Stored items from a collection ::
+ + + +

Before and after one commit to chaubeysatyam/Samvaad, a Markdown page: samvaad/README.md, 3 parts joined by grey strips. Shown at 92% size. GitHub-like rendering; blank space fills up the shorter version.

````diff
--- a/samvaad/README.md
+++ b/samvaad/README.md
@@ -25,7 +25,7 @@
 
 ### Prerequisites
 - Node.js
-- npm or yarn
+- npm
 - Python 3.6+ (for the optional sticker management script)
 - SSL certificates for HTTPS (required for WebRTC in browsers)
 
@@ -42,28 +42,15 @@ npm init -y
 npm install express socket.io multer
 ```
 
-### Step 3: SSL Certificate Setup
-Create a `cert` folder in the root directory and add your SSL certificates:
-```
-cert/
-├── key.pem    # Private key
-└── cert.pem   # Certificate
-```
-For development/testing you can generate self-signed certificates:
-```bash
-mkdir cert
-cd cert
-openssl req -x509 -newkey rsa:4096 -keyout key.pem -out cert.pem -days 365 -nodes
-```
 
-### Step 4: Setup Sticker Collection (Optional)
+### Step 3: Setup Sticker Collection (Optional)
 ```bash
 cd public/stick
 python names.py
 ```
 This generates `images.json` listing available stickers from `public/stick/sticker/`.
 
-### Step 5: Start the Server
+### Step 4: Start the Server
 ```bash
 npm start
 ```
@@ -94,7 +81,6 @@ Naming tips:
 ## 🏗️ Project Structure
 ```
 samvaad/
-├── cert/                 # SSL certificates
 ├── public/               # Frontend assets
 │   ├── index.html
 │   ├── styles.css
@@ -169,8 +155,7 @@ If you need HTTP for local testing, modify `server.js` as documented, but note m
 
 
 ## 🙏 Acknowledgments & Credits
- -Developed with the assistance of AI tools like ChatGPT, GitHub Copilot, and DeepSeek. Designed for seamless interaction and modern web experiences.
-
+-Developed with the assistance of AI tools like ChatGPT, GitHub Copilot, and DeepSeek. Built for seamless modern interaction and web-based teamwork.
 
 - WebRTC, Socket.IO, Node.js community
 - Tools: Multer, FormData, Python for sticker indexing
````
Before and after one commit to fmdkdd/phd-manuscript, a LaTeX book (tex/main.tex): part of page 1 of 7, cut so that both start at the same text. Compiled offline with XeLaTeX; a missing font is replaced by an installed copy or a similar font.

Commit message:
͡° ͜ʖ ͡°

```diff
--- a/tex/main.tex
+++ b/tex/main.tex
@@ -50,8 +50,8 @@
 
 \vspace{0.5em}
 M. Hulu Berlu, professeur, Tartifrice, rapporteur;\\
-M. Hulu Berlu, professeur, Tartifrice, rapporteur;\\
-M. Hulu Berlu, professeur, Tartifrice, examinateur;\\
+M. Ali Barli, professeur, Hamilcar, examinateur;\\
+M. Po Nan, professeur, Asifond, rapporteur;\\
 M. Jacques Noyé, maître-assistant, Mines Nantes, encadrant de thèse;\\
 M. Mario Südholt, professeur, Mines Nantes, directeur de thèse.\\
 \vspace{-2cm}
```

+ + + +

Task to carry out ::
Find the lines in the records that contain the word "with", then copy every one of them.

Response for this exercise ::
- -Developed with the assistance of AI tools like ChatGPT, GitHub Copilot, and DeepSeek. Designed for seamless interaction and modern web experiences.
+-Developed with the assistance of AI tools like ChatGPT, GitHub Copilot, and DeepSeek. Built for seamless modern interaction and web-based teamwork.
Before and after one commit to fmdkdd/phd-manuscript, a LaTeX book (tex/main.tex): part of page 1 of 7, cut so that both start at the same text. Compiled offline with XeLaTeX; a missing font is replaced by an installed copy or a similar font.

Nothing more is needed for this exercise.